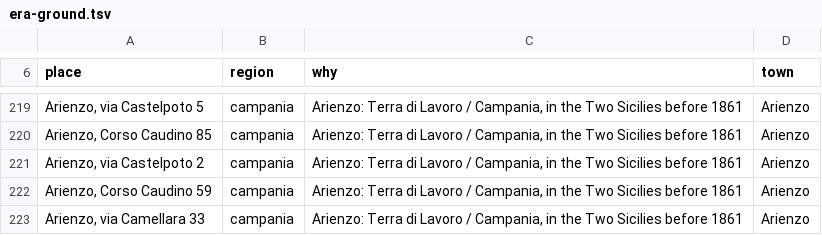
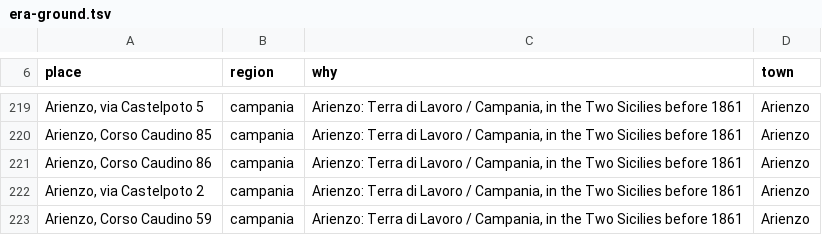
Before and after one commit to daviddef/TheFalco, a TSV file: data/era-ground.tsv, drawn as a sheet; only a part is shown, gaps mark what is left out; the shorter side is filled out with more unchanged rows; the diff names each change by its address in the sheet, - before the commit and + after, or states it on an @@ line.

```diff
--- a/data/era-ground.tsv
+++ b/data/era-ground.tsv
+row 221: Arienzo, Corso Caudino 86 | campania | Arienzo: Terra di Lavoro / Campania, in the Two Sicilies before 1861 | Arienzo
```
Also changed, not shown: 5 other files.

- WHAT YOU ARE ASKED TO DO -
Every entry must be retyped exactly, with the pictures removed.

- PROBLEM SOLUTION -
Before and after one commit to daviddef/TheFalco, a TSV file: data/era-ground.tsv, drawn as a sheet; only a part is shown, gaps mark what is left out; the shorter side is filled out with more unchanged rows; the diff names each change by its address in the sheet, - before the commit and + after, or states it on an @@ line.

```diff
--- a/data/era-ground.tsv
+++ b/data/era-ground.tsv
+row 221: Arienzo, Corso Caudino 86 | campania | Arienzo: Terra di Lavoro / Campania, in the Two Sicilies before 1861 | Arienzo
```
Also changed, not shown: 5 other files.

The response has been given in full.